#### [Problem to work on]
Your response must be made up of each line in the data below that contains the string "Tree".

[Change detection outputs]
*** Block opens ***

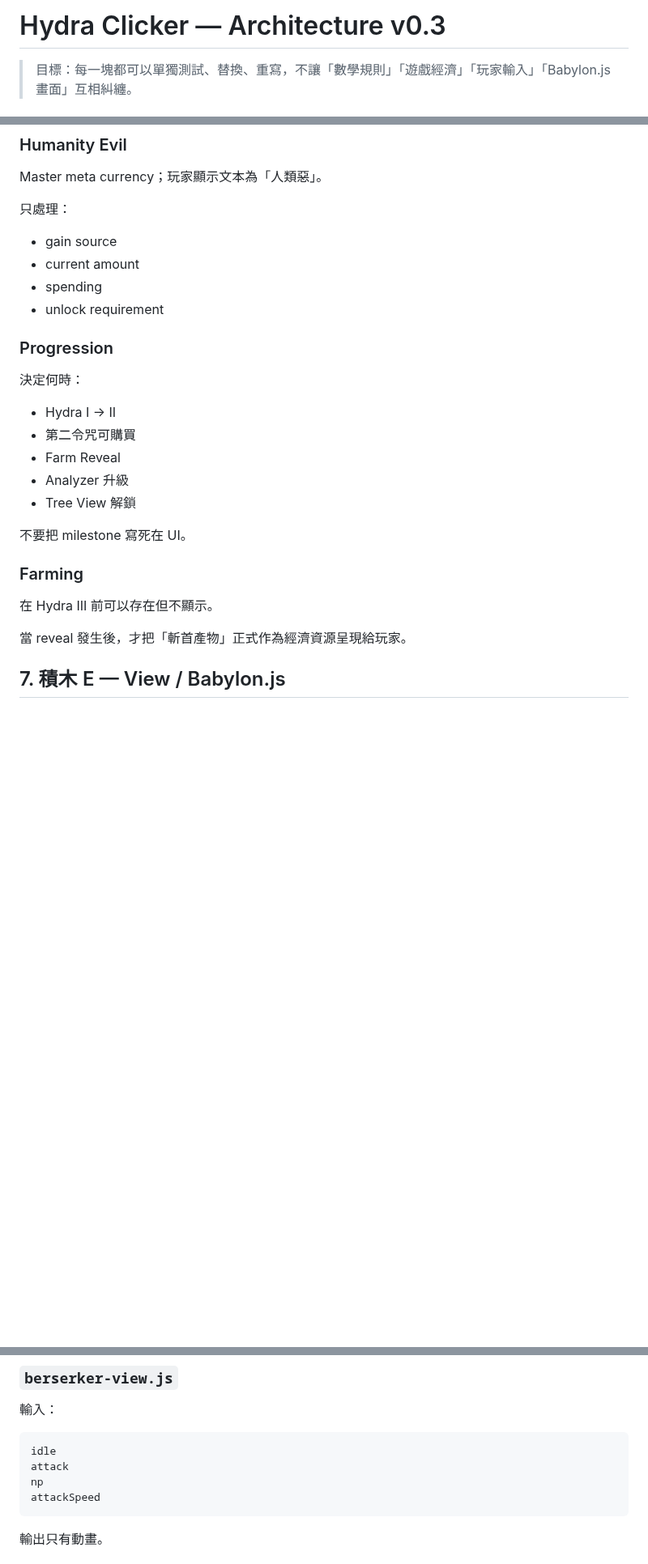
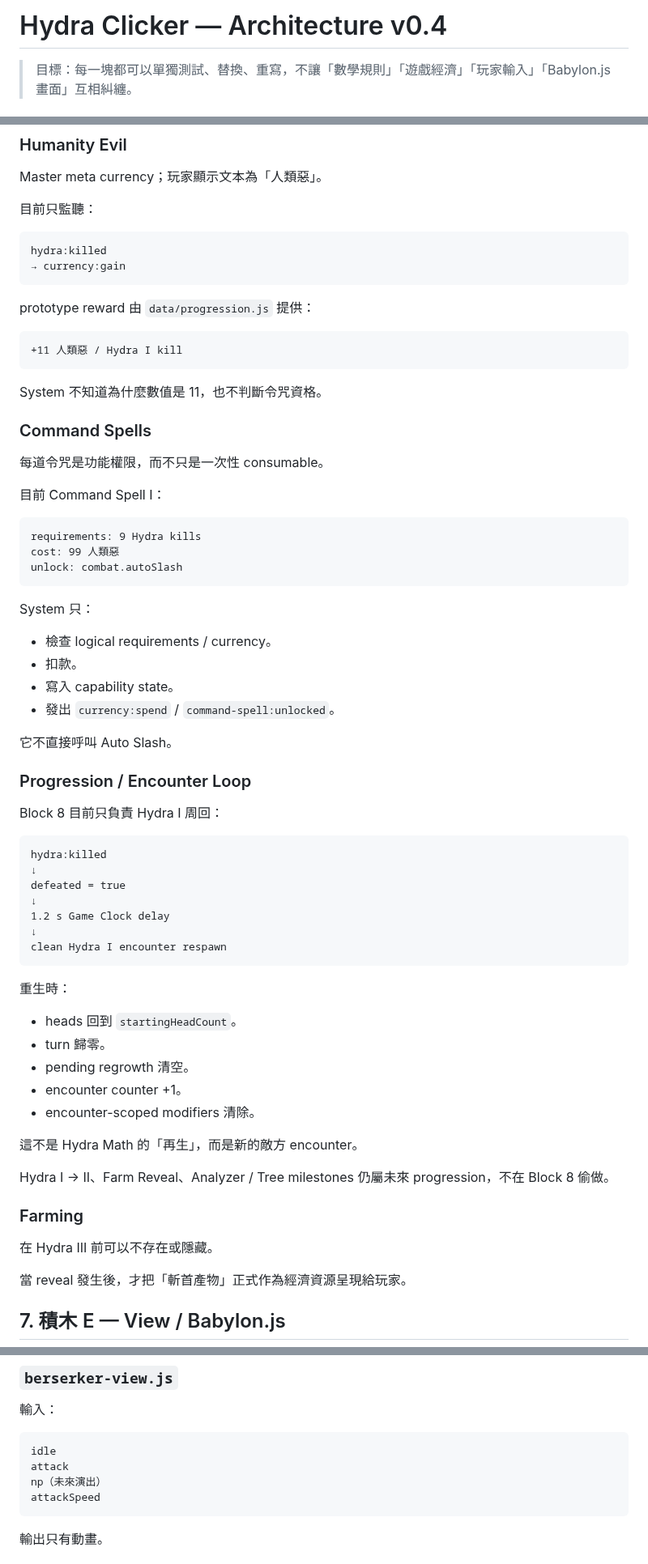
Before and after one commit to fjck810536/hydra-clicker, a Markdown page: docs/ARCHITECTURE.md, 3 parts joined by grey strips. Shown at 81% size. Rendered like a GitHub page; blank space fills up the shorter version.

Commit message:
Update architecture for Block 8 economy and encounter progression

````diff
--- a/docs/ARCHITECTURE.md
+++ b/docs/ARCHITECTURE.md
@@ -1,4 +1,4 @@
-# Hydra Clicker — Architecture v0.3
+# Hydra Clicker — Architecture v0.4
 
 > 目標：每一塊都可以單獨測試、替換、重寫，不讓「數學規則」「遊戲經濟」「玩家輸入」「Babylon.js 畫面」互相糾纏。
 
@@ -326,28 +379,71 @@ III reserve Tree Targeting
 
 Master meta currency；玩家顯示文本為「人類惡」。
 
-只處理：
+目前只監聽：
 
-- gain source
-- current amount
-- spending
-- unlock requirement
+```text
+hydra:killed
+→ currency:gain
+```
 
-### Progression
+prototype reward 由 `data/progression.js` 提供：
 
-決定何時：
+```text
++11 人類惡 / Hydra I kill
+```
 
-- Hydra I → II
-- 第二令咒可購買
-- Farm Reveal
-- Analyzer 升級
-- Tree View 解鎖
+System 不知道為什麼數值是 11，也不判斷令咒資格。
 
-不要把 milestone 寫死在 UI。
+### Command Spells
+
+每道令咒是功能權限，而不只是一次性 consumable。
+
+目前 Command Spell I：
+
+```text
+requirements: 9 Hydra kills
+cost: 99 人類惡
+unlock: combat.autoSlash
+```
+
+System 只：
+
+- 檢查 logical requirements / currency。
+- 扣款。
+- 寫入 capability state。
+- 發出 `currency:spend` / `command-spell:unlocked`。
+
+它不直接呼叫 Auto Slash。
+
+### Progression / Encounter Loop
+
+Block 8 目前只負責 Hydra I 周回：
+
+```text
+hydra:killed
+↓
+defeated = true
+↓
+1.2 s Game Clock delay
+↓
+clean Hydra I encounter respawn
+```
+
+重生時：
+
+- heads 回到 `startingHeadCount`。
+- turn 歸零。
+- pending regrowth 清空。
+- encounter counter +1。
+- encounter-scoped modifiers 清除。
+
+這不是 Hydra Math 的「再生」，而是新的敵方 encounter。
+
+Hydra I → II、Farm Reveal、Analyzer / Tree milestones 仍屬未來 progression，不在 Block 8 偷做。
 
 ### Farming
 
-在 Hydra III 前可以存在但不顯示。
+在 Hydra III 前可以不存在或隱藏。
 
 當 reveal 發生後，才把「斬首產物」正式作為經濟資源呈現給玩家。
 
@@ -370,7 +466,7 @@ View 只有投影責任。
 ```text
 idle
 attack
-np
+np（未來演出）
 attackSpeed
 ```
 
````
Also changed, not shown: other parts of docs/ARCHITECTURE.md (+146 -56 lines).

*** Block closes ***

#### [Exercise result]
@@ -326,28 +379,71 @@ III reserve Tree Targeting
-- Tree View 解鎖
+Hydra I → II、Farm Reveal、Analyzer / Tree milestones 仍屬未來 progression，不在 Block 8 偷做。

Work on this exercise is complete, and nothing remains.